Beware of a quid pro quo opportunity. Often, the mineral tenant requires the surface owner to do something that is not allowed in the rental agreement. For example, the oil and gas company may try to facilitate pipelines or facilitate the route through the property in order to obtain another leasing package. This is the ideal time to find a possible agreement on the use of the surface and look for favorable conditions. When an oil and gas company decides to build a well, the company usually leases the portion of the surface area on which the surface owner`s well is located. This lease is considered a recall in a Surface Use Agreement (SUA). The SUA will define the size of the well, the number of wells that can be drilled on it, the obligations and responsibilities of both parties during and after construction, and the amount of compensation to the landowner. Respect legal restrictions when using. Although there are few legal restrictions on a mineral tenant`s right to use land, some protections should be known to the landowner. First, the purchaser has the right to use only the amount of “reasonably necessary” surface land to produce oil and gas from that specific lease (or pool if pooling has occurred). If the use is greater than reasonably necessary (i.e.
the owner uses water from your land to produce oil and gas on another unsurnated land), this is not permitted. Second, the hosting doctrine protects a surface owner with use of the existing surface in certain situations. More information can be found on this blog. Finally, the oil company has no right to be negligent, which means that it is subject to an appropriate operator standard. If any of these restrictions are violated, this may be a good opportunity for the surface owner to engage in a conversation about a surface-use agreement with the lessor, who would probably prefer to sign an agreement rather than face a dispute. First of all, I would like to say that the best way to negotiate surface protection is to negotiate the actual lease of oil and gas between the oil group and the mineral owner. This assumes that the surface owner owns some or all of the minerals and has a “seat at the table” during negotiations. The parties each have something that the other wants and it is possible to conduct real negotiations. Surface protection is an integral part of the lease itself. However, mineral property has often been “separated” from the surface, and the first time the surface owner knows that an oil and gas lease has been tolerated is when the oil company shows up to develop the minerals. In these cases, a Surface Use agreement is probably the best alternative. As a surface owner, you generally cannot prevent the oil and gas company from placing the well site on your land.
However, you can negotiate for the best possible conditions to protect the surface of your property during the life of the LYT, which could easily last 30 years or more. Look for leasing arrangements. If there are already oil and gas leasing provisions that require compensation or protection for the surface owner, this is ideal.

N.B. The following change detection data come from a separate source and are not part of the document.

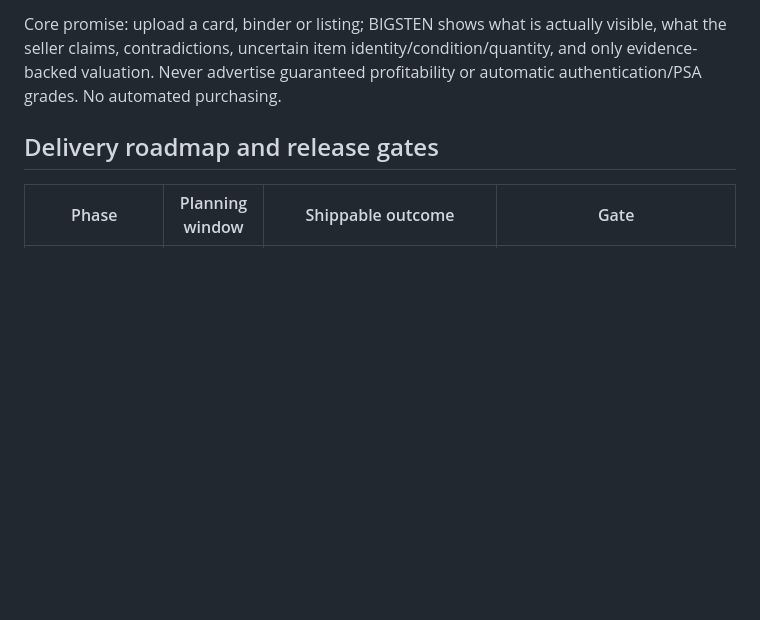
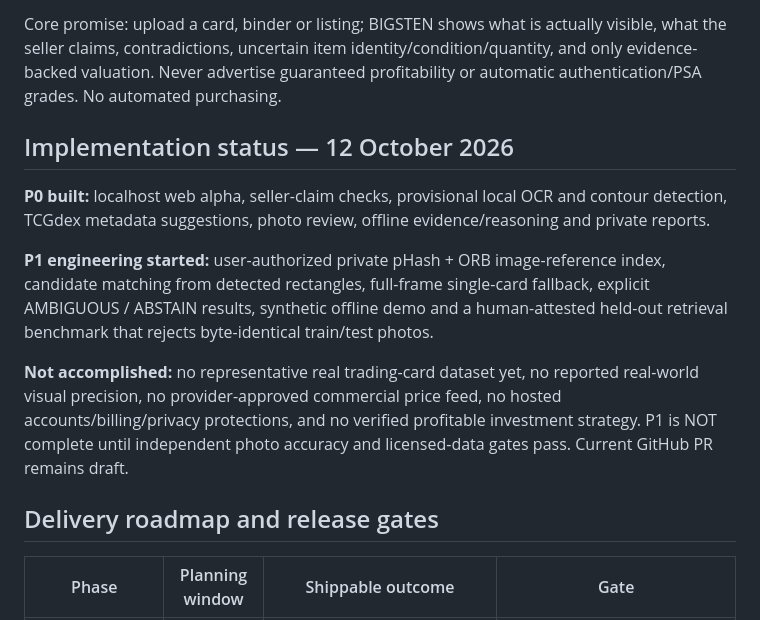
Before and after one commit to sten-glitch/scrpr, a Markdown page: pokemon-detector/BIGSTEN_SAAS_MASTER_PLAN.md, the part around the change. Rendered like a GitHub page; blank space fills up the shorter version.

Commit message:
docs: record P1 local reference retrieval milestones and remaining real-photo validation

```diff
--- a/pokemon-detector/BIGSTEN_SAAS_MASTER_PLAN.md
+++ b/pokemon-detector/BIGSTEN_SAAS_MASTER_PLAN.md
@@ -5,6 +5,24 @@
 Build BIGSTEN Collection Intelligence as an independent commercial SaaS. Initial market is Pokémon TCG collectors, specialist dealers and small resellers; preserve a collectible-agnostic core for later expansion. Start with local alpha, then private SaaS beta, then subscription launch after explicit intellectual-property, commercial-data and security reviews.
 
 Core promise: upload a card, binder or listing; BIGSTEN shows what is actually visible, what the seller claims, contradictions, uncertain item identity/condition/quantity, and only evidence-backed valuation. Never advertise guaranteed profitability or automatic authentication/PSA grades. No automated purchasing.
+
+## Implementation status — 12 October 2026
+
+**P0 built:** localhost web alpha, seller-claim checks, provisional local OCR
+and contour detection, TCGdex metadata suggestions, photo review, offline
+evidence/reasoning and private reports.
+
+**P1 engineering started:** user-authorized private pHash + ORB image-reference
+index, candidate matching from detected rectangles, full-frame single-card
+fallback, explicit AMBIGUOUS / ABSTAIN results, synthetic offline demo and a
+human-attested held-out retrieval benchmark that rejects byte-identical
+train/test photos.
+
+**Not accomplished:** no representative real trading-card dataset yet, no
+reported real-world visual precision, no provider-approved commercial price
+feed, no hosted accounts/billing/privacy protections, and no verified
+profitable investment strategy. P1 is NOT complete until independent photo
+accuracy and licensed-data gates pass. Current GitHub PR remains draft.
 
 ## Delivery roadmap and release gates
 
```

These provisions should be applied and can give the owner a good starting point to demand appropriate compensation from the lessor. We have extensive experience in assisting our clients in surface properties during the SUA negotiations, including negotiating conditions related to the following situations: – Request an operational meeting.